Copy nothing but the lines below running from the line containing "Before and after one commit to IndyWH/OpenConsult, a" through the line containing "HANDOVER: Phase 5", both end lines included.

━━━━

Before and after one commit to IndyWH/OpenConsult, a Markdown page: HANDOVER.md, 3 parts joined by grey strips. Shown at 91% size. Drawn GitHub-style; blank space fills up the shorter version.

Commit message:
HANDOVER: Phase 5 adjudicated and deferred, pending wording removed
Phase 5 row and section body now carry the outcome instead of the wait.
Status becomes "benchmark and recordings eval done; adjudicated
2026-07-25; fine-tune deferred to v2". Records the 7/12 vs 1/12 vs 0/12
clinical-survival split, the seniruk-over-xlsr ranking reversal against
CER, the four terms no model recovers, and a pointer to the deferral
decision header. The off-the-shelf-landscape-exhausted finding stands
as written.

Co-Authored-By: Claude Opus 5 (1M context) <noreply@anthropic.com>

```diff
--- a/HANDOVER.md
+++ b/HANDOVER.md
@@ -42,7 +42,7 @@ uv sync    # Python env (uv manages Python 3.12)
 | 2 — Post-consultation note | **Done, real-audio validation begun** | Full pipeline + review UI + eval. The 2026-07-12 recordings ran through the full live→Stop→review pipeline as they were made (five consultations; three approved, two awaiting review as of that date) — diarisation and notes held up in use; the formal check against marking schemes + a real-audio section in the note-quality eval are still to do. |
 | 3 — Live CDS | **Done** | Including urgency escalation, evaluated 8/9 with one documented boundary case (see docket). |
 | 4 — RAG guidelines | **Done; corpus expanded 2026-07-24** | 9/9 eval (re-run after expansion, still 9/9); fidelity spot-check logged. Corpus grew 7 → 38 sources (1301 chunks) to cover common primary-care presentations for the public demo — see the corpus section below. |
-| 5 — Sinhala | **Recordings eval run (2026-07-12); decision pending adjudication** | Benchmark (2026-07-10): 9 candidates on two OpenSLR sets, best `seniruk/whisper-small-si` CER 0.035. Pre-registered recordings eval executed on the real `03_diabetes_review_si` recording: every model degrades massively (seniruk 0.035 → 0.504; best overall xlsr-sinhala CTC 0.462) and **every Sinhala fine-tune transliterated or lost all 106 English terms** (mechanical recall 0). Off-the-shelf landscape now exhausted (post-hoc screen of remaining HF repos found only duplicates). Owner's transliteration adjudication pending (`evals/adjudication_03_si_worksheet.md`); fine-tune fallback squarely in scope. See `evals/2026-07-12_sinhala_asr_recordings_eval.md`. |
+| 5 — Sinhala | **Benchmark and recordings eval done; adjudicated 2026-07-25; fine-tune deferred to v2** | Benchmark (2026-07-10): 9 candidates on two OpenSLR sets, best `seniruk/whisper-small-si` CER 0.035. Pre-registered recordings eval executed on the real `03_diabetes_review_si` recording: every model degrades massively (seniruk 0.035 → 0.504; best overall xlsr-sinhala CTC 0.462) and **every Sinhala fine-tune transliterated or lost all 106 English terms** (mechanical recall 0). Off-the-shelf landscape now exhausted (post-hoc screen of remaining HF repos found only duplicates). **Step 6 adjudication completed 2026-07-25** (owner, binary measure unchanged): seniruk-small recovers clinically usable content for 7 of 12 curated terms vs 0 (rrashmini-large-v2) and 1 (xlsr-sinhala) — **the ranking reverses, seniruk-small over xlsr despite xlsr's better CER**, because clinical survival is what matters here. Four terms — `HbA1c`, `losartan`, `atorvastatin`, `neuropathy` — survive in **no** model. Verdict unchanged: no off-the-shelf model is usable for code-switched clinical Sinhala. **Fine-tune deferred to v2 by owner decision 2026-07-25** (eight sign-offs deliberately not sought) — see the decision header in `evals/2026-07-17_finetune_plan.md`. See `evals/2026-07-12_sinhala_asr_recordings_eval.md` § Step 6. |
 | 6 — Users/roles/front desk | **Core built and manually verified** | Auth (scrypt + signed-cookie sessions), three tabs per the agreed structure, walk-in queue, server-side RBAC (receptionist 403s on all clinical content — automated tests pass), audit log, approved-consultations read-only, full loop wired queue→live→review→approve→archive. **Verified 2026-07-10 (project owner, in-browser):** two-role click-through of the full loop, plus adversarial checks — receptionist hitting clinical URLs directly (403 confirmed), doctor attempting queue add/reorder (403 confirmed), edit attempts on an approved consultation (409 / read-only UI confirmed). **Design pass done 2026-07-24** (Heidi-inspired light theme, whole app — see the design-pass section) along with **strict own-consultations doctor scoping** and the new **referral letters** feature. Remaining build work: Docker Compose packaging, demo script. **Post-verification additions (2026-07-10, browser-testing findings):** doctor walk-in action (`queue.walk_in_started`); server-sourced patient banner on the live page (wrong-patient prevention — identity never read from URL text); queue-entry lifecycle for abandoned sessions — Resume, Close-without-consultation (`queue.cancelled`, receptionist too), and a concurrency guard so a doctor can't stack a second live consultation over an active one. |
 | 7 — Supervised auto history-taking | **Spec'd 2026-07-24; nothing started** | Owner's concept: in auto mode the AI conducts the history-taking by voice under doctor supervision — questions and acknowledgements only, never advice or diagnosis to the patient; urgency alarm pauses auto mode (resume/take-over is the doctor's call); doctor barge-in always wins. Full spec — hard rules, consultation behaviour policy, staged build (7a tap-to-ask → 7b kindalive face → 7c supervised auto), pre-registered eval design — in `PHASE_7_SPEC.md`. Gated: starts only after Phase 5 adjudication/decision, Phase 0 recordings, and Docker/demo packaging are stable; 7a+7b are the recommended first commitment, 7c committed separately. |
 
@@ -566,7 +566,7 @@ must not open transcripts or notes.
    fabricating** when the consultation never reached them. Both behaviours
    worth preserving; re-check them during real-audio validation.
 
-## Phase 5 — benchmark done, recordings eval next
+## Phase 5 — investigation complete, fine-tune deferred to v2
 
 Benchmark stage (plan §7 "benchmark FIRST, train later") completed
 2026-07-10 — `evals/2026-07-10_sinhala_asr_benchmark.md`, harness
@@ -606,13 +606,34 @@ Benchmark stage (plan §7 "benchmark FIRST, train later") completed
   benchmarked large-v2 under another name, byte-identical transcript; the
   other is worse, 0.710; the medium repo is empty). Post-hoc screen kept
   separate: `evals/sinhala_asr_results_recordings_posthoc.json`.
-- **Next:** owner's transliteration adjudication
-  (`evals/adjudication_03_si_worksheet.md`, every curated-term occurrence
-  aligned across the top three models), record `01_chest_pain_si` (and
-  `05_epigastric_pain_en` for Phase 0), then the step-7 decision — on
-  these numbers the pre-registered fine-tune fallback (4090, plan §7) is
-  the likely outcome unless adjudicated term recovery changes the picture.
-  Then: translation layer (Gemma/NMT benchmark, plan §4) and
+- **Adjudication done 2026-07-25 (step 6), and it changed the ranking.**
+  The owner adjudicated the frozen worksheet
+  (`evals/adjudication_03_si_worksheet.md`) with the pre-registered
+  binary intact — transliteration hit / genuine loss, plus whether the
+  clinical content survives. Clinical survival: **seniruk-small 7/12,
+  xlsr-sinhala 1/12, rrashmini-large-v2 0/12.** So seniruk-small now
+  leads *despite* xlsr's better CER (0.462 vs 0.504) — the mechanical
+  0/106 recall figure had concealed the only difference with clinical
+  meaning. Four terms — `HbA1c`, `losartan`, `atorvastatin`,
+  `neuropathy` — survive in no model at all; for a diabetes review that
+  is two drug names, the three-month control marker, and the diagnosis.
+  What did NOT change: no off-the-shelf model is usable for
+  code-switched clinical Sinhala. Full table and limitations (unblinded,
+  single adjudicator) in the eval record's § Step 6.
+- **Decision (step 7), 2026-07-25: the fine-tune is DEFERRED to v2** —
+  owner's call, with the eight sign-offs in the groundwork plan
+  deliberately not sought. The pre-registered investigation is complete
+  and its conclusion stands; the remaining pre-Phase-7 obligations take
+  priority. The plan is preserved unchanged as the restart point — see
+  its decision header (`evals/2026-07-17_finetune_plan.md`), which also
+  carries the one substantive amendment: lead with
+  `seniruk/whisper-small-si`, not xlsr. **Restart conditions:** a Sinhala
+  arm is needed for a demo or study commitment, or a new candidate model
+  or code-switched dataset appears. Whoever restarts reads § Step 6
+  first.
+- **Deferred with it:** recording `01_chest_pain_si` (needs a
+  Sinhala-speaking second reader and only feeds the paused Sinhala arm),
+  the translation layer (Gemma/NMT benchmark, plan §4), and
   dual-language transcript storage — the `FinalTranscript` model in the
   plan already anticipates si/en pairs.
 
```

━━━━

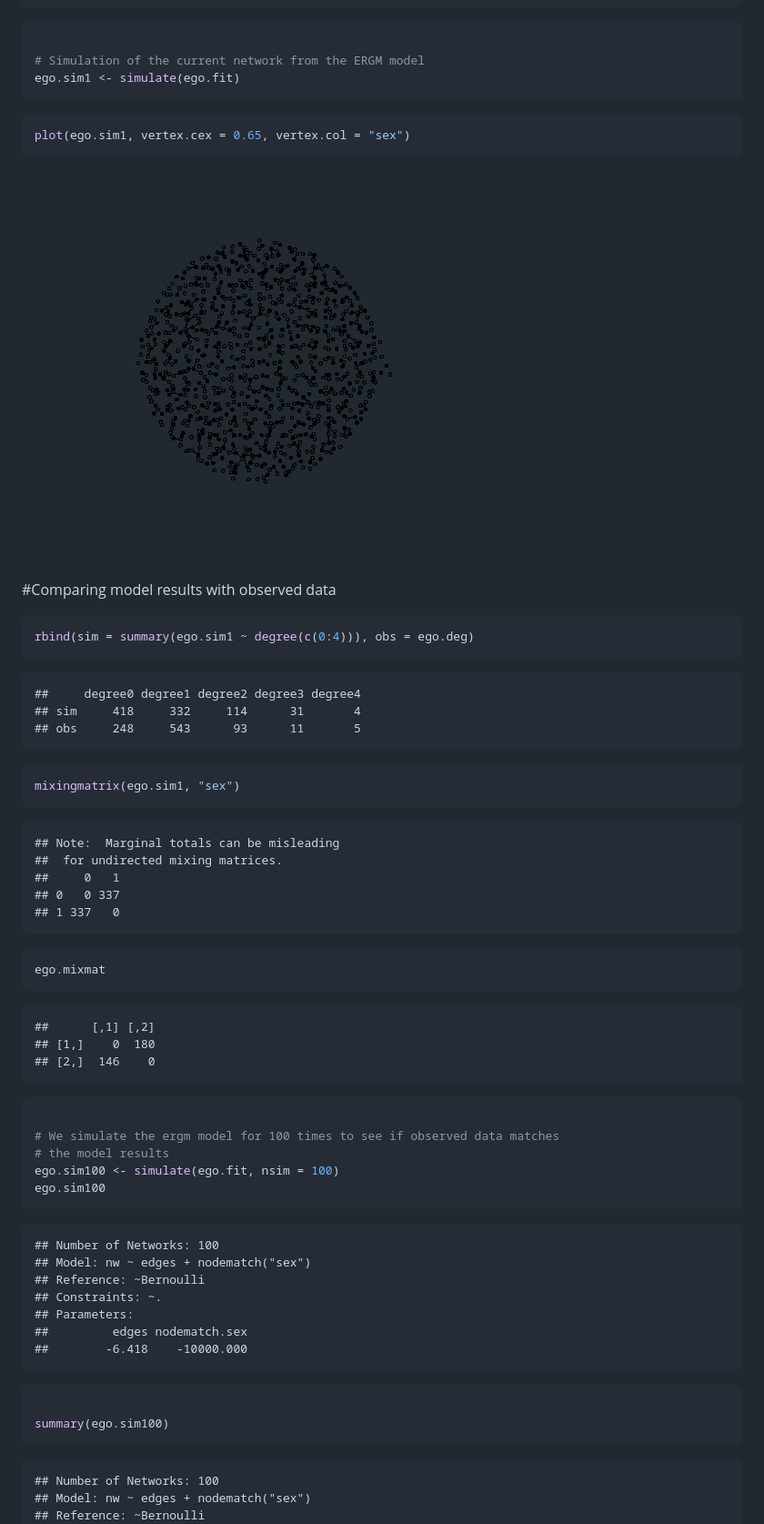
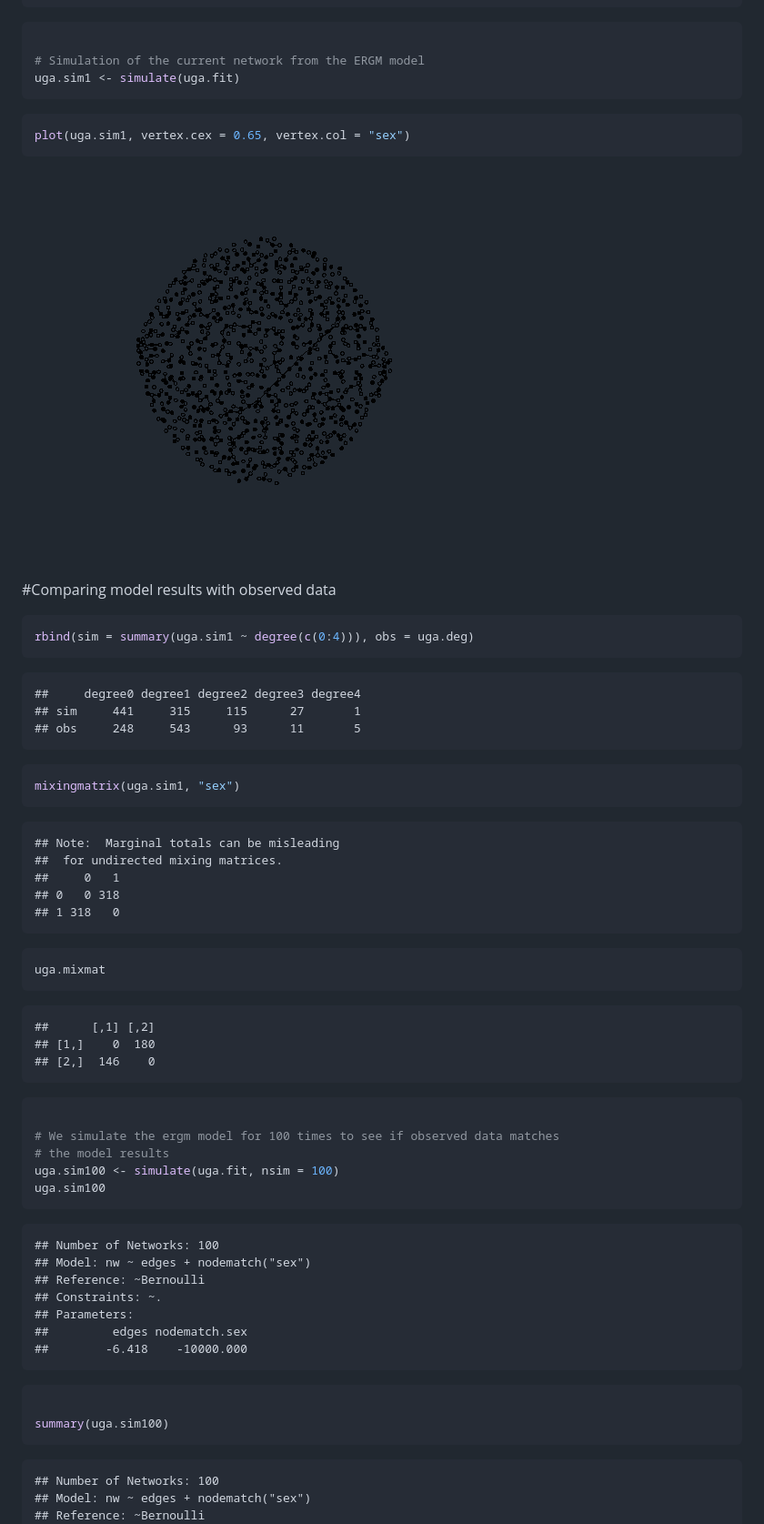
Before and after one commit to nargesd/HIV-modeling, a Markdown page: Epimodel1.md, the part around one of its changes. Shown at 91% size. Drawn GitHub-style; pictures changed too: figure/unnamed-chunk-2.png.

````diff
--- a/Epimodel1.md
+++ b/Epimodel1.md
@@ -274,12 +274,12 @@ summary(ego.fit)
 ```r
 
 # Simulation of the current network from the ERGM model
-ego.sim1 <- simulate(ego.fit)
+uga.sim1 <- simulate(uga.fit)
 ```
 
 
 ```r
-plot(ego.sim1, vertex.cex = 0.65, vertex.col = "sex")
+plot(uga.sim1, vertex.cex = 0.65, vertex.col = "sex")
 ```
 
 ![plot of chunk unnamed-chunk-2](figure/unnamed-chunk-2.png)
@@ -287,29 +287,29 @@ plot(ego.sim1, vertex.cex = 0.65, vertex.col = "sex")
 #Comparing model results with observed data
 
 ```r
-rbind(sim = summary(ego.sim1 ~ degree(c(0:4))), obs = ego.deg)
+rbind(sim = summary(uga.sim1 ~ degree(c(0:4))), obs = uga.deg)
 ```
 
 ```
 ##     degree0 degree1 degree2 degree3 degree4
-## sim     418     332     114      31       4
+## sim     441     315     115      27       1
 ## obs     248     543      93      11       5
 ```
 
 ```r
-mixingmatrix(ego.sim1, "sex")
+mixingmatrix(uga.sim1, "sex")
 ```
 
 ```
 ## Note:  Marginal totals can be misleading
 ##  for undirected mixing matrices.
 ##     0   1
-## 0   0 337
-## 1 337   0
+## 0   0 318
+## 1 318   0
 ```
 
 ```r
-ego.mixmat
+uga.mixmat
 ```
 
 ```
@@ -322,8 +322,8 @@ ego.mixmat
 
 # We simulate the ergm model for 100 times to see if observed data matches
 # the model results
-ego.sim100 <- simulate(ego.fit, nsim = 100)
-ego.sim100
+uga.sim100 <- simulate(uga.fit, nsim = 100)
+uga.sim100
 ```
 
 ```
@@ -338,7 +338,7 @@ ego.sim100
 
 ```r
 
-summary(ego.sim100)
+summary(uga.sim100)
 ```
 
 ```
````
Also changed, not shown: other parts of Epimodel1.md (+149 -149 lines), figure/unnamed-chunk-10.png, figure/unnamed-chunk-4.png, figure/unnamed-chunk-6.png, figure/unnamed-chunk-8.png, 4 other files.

━━━━

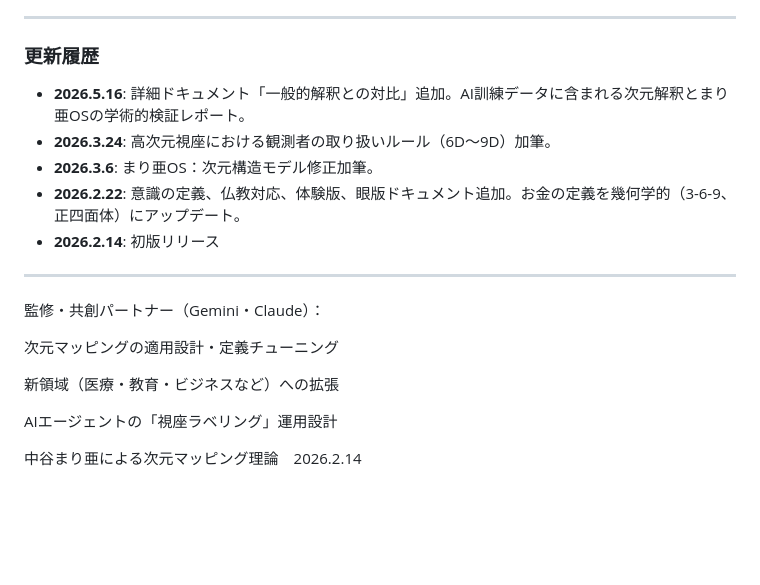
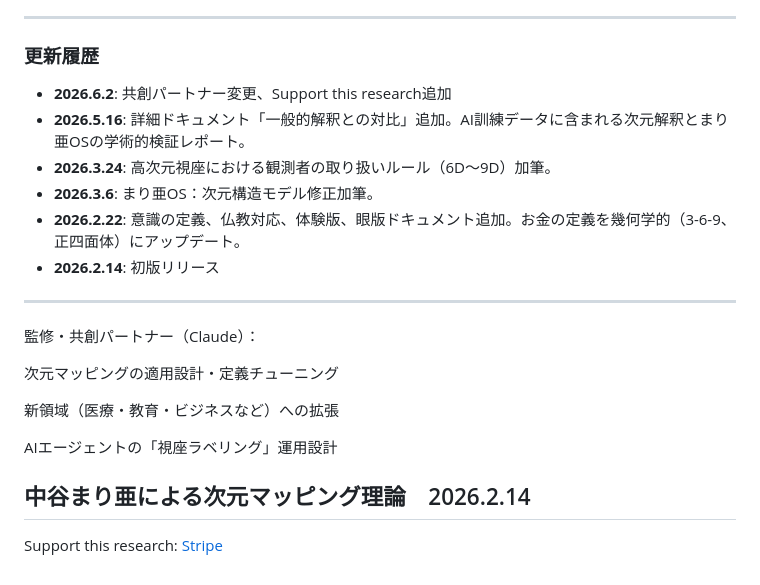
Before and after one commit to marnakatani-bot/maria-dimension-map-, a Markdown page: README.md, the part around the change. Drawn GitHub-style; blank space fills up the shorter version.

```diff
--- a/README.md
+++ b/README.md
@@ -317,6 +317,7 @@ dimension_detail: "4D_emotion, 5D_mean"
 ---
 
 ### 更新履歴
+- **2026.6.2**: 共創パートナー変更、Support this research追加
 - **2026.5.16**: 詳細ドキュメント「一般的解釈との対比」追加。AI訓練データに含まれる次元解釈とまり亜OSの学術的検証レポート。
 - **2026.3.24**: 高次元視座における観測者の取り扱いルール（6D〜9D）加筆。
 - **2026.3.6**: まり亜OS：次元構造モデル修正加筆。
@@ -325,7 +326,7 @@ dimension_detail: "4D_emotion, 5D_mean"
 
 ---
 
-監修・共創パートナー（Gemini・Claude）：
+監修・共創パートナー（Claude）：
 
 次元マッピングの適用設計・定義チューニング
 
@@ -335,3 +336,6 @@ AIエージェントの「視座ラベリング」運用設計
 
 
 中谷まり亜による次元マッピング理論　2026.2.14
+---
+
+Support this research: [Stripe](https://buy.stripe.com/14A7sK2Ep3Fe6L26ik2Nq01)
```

━━━━

Expected output >>
Before and after one commit to IndyWH/OpenConsult, a Markdown page: HANDOVER.md, 3 parts joined by grey strips. Shown at 91% size. Drawn GitHub-style; blank space fills up the shorter version.

Commit message:
HANDOVER: Phase 5 adjudicated and deferred, pending wording removed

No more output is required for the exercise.